» Working data:

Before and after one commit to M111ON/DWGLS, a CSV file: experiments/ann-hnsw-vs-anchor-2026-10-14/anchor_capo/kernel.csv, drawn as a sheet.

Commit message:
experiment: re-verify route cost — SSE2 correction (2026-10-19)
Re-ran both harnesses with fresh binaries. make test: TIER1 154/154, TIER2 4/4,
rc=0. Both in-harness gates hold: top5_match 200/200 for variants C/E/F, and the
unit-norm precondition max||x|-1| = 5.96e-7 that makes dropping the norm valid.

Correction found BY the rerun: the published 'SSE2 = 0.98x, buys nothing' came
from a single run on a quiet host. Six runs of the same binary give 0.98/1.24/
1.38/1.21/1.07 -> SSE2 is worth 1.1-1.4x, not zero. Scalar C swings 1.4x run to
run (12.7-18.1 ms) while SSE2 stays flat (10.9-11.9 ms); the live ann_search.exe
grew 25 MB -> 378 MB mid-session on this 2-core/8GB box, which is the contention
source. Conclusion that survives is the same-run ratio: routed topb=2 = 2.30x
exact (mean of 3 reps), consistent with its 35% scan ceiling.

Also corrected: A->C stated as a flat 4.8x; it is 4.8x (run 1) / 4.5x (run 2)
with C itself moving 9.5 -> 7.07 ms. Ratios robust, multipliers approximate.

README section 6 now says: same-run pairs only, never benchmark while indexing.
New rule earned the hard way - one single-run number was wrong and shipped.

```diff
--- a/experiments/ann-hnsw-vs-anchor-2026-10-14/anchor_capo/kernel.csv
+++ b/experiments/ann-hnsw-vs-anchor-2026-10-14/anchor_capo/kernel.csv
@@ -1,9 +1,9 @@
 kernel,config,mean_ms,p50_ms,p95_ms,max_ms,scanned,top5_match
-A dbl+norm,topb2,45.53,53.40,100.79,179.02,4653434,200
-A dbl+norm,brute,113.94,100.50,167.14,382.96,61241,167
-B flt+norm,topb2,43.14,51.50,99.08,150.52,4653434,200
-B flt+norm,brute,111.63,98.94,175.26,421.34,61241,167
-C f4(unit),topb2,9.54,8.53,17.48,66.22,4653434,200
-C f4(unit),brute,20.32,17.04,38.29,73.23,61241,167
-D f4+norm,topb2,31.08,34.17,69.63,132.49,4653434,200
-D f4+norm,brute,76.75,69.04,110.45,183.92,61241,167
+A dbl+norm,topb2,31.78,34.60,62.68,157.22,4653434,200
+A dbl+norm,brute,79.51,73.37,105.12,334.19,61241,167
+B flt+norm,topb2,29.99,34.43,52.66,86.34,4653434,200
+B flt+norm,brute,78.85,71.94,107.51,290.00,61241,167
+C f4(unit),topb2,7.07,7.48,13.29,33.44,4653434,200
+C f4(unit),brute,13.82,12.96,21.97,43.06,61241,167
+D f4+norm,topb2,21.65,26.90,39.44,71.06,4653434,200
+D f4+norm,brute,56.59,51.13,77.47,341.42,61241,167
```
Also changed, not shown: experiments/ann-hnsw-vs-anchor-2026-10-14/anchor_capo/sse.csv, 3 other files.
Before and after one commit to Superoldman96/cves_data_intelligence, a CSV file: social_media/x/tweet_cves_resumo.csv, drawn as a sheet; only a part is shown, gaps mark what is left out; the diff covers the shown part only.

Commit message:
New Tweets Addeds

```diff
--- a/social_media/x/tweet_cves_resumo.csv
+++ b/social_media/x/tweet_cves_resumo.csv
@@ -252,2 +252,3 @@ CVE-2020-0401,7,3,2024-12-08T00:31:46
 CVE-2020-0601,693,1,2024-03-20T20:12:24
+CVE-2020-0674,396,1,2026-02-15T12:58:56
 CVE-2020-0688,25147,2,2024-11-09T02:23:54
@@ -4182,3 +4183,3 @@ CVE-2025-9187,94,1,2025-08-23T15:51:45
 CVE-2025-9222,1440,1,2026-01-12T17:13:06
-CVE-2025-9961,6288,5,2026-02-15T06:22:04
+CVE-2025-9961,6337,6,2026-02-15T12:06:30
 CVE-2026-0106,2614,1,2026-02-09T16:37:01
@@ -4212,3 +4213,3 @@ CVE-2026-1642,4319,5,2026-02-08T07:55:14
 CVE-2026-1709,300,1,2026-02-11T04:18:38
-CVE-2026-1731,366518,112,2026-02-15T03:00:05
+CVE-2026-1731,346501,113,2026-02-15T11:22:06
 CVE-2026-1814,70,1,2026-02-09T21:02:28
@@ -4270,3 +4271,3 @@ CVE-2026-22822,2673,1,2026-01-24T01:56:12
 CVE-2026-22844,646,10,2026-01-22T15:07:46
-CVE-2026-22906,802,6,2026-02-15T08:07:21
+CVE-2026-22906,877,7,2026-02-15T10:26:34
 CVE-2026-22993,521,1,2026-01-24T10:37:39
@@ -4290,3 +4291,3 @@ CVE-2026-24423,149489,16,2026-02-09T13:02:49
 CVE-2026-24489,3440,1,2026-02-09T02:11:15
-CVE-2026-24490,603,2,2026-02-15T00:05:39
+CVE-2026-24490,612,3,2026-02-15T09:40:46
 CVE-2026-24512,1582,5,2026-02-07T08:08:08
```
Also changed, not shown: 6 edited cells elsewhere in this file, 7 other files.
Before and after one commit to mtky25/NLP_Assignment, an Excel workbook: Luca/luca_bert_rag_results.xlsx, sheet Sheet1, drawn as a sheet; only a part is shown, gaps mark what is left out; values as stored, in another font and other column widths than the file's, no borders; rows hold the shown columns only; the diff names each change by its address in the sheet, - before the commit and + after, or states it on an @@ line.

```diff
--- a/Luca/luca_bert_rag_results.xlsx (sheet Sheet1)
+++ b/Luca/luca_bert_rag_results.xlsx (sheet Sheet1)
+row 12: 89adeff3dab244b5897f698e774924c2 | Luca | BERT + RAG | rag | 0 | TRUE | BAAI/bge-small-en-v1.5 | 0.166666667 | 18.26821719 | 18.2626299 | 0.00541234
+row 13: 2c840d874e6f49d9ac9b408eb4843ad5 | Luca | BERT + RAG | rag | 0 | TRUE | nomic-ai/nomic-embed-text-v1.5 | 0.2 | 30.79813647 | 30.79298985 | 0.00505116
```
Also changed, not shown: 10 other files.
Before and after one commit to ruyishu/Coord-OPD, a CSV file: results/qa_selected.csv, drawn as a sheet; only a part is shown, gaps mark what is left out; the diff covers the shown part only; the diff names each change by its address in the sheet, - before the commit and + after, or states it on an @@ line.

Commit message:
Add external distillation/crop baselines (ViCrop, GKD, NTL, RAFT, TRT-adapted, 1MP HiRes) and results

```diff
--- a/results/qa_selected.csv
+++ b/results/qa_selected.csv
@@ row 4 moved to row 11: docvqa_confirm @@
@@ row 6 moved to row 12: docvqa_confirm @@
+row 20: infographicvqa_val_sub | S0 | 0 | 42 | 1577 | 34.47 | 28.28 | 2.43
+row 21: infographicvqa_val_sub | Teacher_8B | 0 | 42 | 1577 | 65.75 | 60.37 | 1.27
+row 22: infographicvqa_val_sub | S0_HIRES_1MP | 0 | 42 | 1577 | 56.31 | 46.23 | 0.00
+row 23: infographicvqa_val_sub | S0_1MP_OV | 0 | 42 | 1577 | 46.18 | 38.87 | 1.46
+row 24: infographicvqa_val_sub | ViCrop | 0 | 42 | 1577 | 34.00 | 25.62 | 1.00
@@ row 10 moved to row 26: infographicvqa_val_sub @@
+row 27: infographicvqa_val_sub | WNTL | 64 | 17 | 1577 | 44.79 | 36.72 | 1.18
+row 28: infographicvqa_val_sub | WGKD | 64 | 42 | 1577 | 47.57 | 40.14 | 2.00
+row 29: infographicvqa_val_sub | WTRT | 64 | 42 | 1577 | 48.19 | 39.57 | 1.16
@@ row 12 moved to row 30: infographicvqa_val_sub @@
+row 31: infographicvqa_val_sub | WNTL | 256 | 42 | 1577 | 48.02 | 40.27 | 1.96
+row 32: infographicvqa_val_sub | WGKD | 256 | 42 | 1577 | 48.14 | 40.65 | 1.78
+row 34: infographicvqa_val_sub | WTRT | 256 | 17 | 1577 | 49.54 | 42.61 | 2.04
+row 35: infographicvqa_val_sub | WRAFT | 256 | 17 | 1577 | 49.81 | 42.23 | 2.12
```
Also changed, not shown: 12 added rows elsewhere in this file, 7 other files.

» Task requirements: Can you write out the lines above, from the first one through the one containing "unit-norm precondition max||x|-1|", exactly as they appear and nothing more?

» Written response:
Before and after one commit to M111ON/DWGLS, a CSV file: experiments/ann-hnsw-vs-anchor-2026-10-14/anchor_capo/kernel.csv, drawn as a sheet.

Commit message:
experiment: re-verify route cost — SSE2 correction (2026-10-19)
Re-ran both harnesses with fresh binaries. make test: TIER1 154/154, TIER2 4/4,
rc=0. Both in-harness gates hold: top5_match 200/200 for variants C/E/F, and the
unit-norm precondition max||x|-1| = 5.96e-7 that makes dropping the norm valid.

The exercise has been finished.